What are two (2) pieces of evidence that helped you make your decision?
A website's address is often referred to as the URL or Uniform Resource Locator. Much like a physical address that can help us find a location by a street, city, state and zip code, the URL provides key information about a website.
The domain name is a three-letter code found at the end of the URL and preceded by a "dot."
When testing the reliability of a website, we are really asking ourselves who is behind the information. This means we need to find out more about the author and organization who created and shared the content. Here are four things to consider:
Credentials help you understand an author's level of expertise on a subject and provide context for the type of information they are qualified to write. Credentials can include degrees, employment and publications in a field, work with a specific organization, and so on.
Lateral reading means clicking away from a webpage to open additional Internet browser tabs and search outside the original source. This helps you to learn more about the organization, author, and/or claims made on the original webpage.
Lateral reading helps us determine an author or organization's motivation for sharing information.
When the motivation is to inform and provide accurate information. You will usually see:
Sponsored content is information created and sponsored by a business. It is often created to look like a real article or infographic, but the content is going to be in the best interests of the business.
Complete the Evaluating Online Sources Activity, save it to your computer, and upload it to your course Blackboard site.

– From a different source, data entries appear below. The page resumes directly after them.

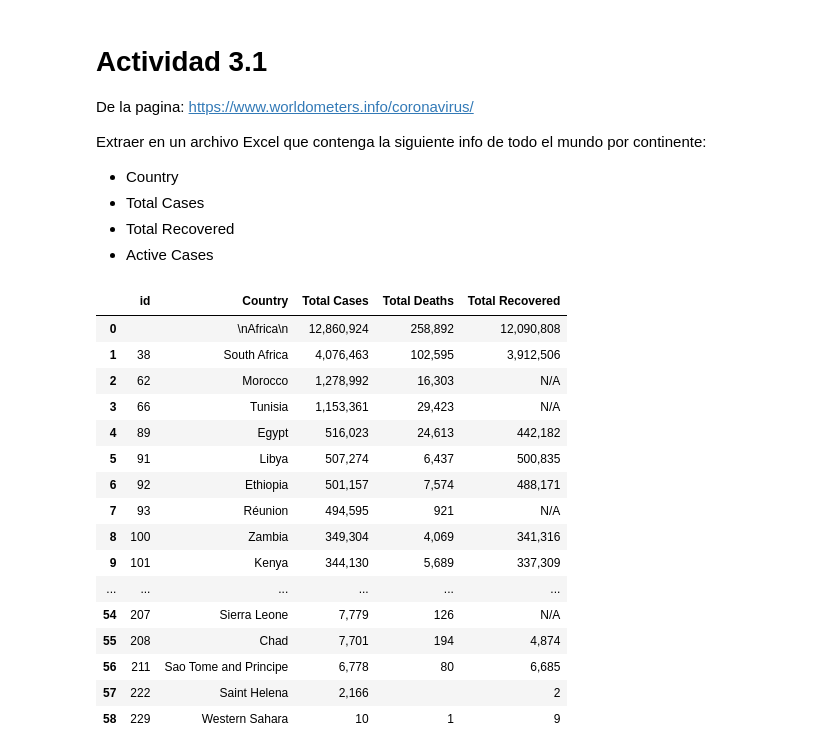
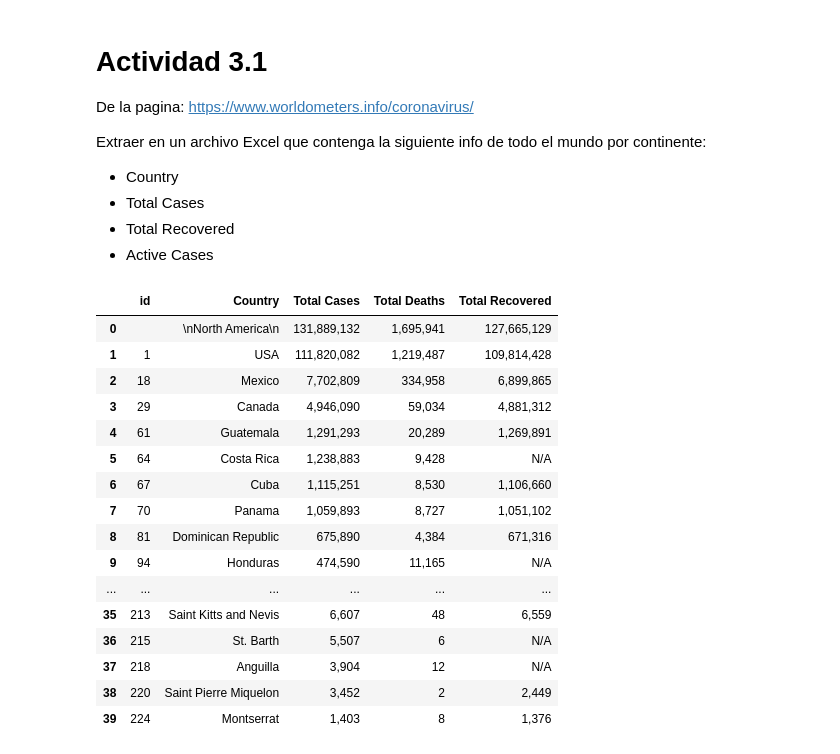
Before and after one commit to SLC-ITESO/MineriaDatos, a Jupyter notebook: Acts/Actividad 3-1/Actividad 3.1.ipynb, the cells around one changed output. Drawn from its saved outputs; the diff is of its cells as text; code cells hidden in the pictures.

Commit message:
Mejora el formato, sigue faltando active cases

```diff
--- a/Acts/Actividad 3-1/Actividad 3.1.ipynb
+++ b/Acts/Actividad 3-1/Actividad 3.1.ipynb
@@ -112,24 +112,23 @@ DFOC = pd.DataFrame({
         "Total Deaths":Oceania.dead,
         "Total Recovered":Oceania.recovered
 })
-DFAFR
-#DF.info()
-#weather.to_csv("weather_report.csv")
-# %% [output]
-|  | id | Country | Total Cases | Total Deaths | Total Recovered |
-| 0 |  | \nAfrica\n | 12,860,924 | 258,892 | 12,090,808 |
-| 1 | 38 | South Africa | 4,076,463 | 102,595 | 3,912,506 |
-| 2 | 62 | Morocco | 1,278,992 | 16,303 | N/A |
-| 3 | 66 | Tunisia | 1,153,361 | 29,423 | N/A |
-| 4 | 89 | Egypt | 516,023 | 24,613 | 442,182 |
-| 5 | 91 | Libya | 507,274 | 6,437 | 500,835 |
-| 6 | 92 | Ethiopia | 501,157 | 7,574 | 488,171 |
-| 7 | 93 | Réunion | 494,595 | 921 | N/A |
-| 8 | 100 | Zambia | 349,304 | 4,069 | 341,316 |
-| 9 | 101 | Kenya | 344,130 | 5,689 | 337,309 |
-| ... | ... | ... | ... | ... | ... |
-| 54 | 207 | Sierra Leone | 7,779 | 126 | N/A |
-| 55 | 208 | Chad | 7,701 | 194 | 4,874 |
-| 56 | 211 | Sao Tome and Principe | 6,778 | 80 | 6,685 |
-| 57 | 222 | Saint Helena | 2,166 |  | 2 |
-| 58 | 229 | Western Sahara | 10 | 1 | 9 |
+# %%
+DFNA
+# %% [output]
+|  | id | Country | Total Cases | Total Deaths | Total Recovered |
+| 0 |  | \nNorth America\n | 131,889,132 | 1,695,941 | 127,665,129 |
+| 1 | 1 | USA | 111,820,082 | 1,219,487 | 109,814,428 |
+| 2 | 18 | Mexico | 7,702,809 | 334,958 | 6,899,865 |
+| 3 | 29 | Canada | 4,946,090 | 59,034 | 4,881,312 |
+| 4 | 61 | Guatemala | 1,291,293 | 20,289 | 1,269,891 |
+| 5 | 64 | Costa Rica | 1,238,883 | 9,428 | N/A |
+| 6 | 67 | Cuba | 1,115,251 | 8,530 | 1,106,660 |
+| 7 | 70 | Panama | 1,059,893 | 8,727 | 1,051,102 |
+| 8 | 81 | Dominican Republic | 675,890 | 4,384 | 671,316 |
+| 9 | 94 | Honduras | 474,590 | 11,165 | N/A |
+| ... | ... | ... | ... | ... | ... |
+| 35 | 213 | Saint Kitts and Nevis | 6,607 | 48 | 6,559 |
+| 36 | 215 | St. Barth | 5,507 | 6 | N/A |
+| 37 | 218 | Anguilla | 3,904 | 12 | N/A |
+| 38 | 220 | Saint Pierre Miquelon | 3,452 | 2 | 2,449 |
+| 39 | 224 | Montserrat | 1,403 | 8 | 1,376 |
```
Also changed, not shown: parts of 7 cells of this notebook.
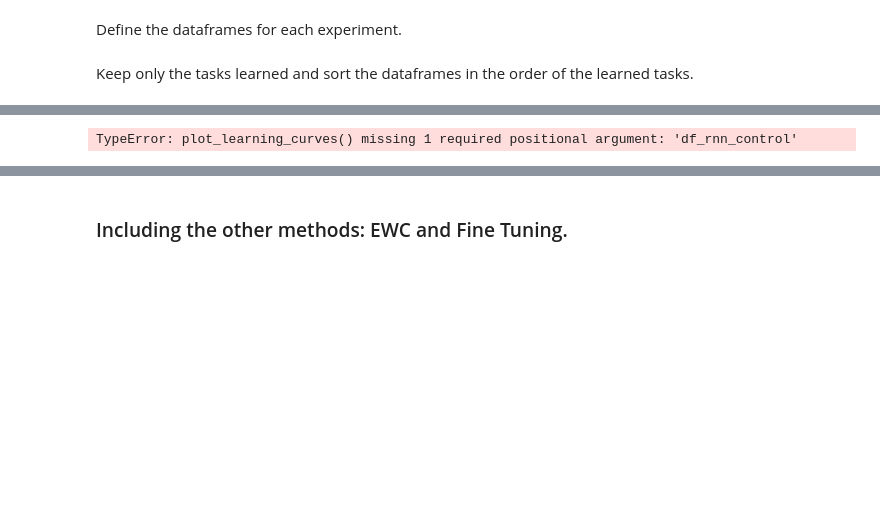
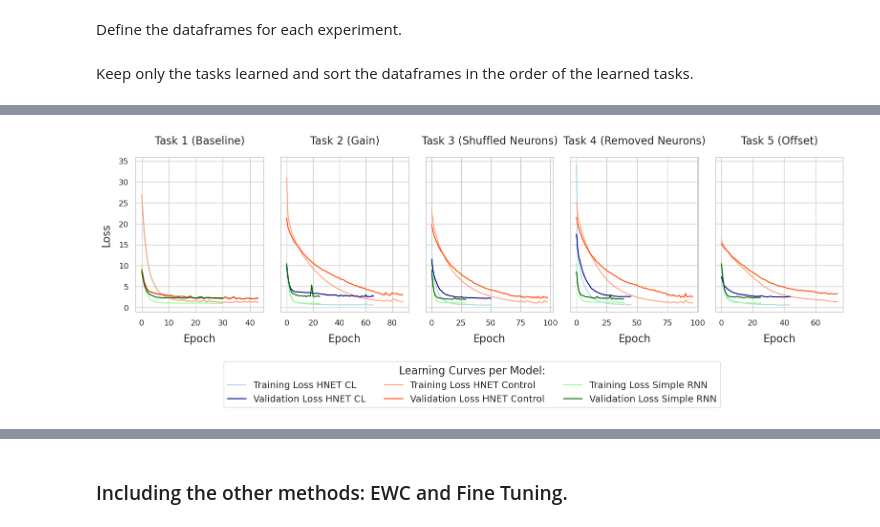
Before and after one commit to nereaiscamu/CL_UpperLimb_Control, a Jupyter notebook: Task_Detector_Hnet_PoC/Result_Analysis_Pipeline_Task2.ipynb, the cells around one changed output, grey strips where cells are left out. Saved outputs shown, nothing was run; the diff lists cells and outputs as text; code cells hidden in the pictures; blank space fills up the shorter version.

```diff
--- a/Task_Detector_Hnet_PoC/Result_Analysis_Pipeline_Task2.ipynb
+++ b/Task_Detector_Hnet_PoC/Result_Analysis_Pipeline_Task2.ipynb
@@ -329,5 +366,5 @@ plot_learning_curves(df_exp0_hnet_new_v0, df_exp1_control_new, df_exp1_RNN_compl
 # %%
-plot_learning_curves(df_exp0_hnet_new_v1, df_exp1_control)
+plot_learning_curves(df_exp0_hnet_new_v1, df_exp1_control, df_exp1_RNN_v1)
 # %% [output]
-TypeError: plot_learning_curves() missing 1 required positional argument: 'df_rnn_control'
+[figure, added]
 # %%
```
Also changed, not shown: parts of 27 cells of this notebook, 2 other files.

Choose one of the following webpages to complete your web evaluation assignment.